[4] Barbara Zitova,Jan Flusser,”Image registration methods: a survey”,In proceedings of Image and Vision Computing 21 (2003) 977–1000 [2003]

[5] Nuno.Roma,Jose Santos-Victor,and Jose Tome,”A Comparitive Analysis of cross correlation Matching Algorithms Using a Pyramidal Resolution approach,”2002

[6] Luca.L et al,”Autonomous learning of active multi-scale binocular vision”,In proceedings of Development and Learning and Epigenetic Robotics (ICDL), 2013 IEEE Third Joint International Conference, Publication Year: 2013 , Page(s): 1 – 6 ,IEEE 2013

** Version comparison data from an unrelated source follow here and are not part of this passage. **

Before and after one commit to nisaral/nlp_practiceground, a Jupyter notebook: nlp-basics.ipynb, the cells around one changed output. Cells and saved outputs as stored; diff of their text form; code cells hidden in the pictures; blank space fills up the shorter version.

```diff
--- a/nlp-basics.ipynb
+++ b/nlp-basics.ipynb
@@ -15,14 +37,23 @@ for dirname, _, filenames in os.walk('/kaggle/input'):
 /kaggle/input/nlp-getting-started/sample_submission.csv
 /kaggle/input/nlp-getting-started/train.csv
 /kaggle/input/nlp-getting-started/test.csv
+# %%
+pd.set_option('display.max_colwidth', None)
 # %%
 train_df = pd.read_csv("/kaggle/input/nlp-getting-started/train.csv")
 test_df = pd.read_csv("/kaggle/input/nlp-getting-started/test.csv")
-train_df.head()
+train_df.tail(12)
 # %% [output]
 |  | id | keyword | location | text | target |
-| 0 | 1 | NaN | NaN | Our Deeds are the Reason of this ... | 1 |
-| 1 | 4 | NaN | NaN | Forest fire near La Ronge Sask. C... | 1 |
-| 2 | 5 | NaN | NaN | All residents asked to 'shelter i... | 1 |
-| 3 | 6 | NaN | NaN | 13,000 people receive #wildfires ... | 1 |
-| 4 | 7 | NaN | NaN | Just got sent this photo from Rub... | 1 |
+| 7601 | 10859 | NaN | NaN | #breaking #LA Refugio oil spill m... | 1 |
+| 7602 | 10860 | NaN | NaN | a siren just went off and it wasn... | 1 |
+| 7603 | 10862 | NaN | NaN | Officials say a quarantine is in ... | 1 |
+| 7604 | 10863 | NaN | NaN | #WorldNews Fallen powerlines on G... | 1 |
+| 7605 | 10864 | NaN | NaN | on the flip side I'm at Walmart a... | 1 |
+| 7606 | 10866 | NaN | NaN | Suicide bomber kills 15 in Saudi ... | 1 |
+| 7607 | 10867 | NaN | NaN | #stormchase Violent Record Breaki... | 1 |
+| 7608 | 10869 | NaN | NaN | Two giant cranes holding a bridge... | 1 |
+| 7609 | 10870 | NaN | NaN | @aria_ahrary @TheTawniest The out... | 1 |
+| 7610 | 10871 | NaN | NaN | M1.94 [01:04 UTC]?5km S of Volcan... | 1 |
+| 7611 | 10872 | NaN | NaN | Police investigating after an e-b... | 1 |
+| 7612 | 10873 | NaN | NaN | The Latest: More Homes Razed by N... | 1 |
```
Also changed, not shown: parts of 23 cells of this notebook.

[7] Priyanka.V.K ,Vijayakmar.K,Sudheesh Madhavan,”Receptive field Position Disparity Estimation Using Cross correlation Algorithms”, International Journal of Engineering Research and General Science Volume 3, Issue 1, January-February, 2015 ISSN 2091-2730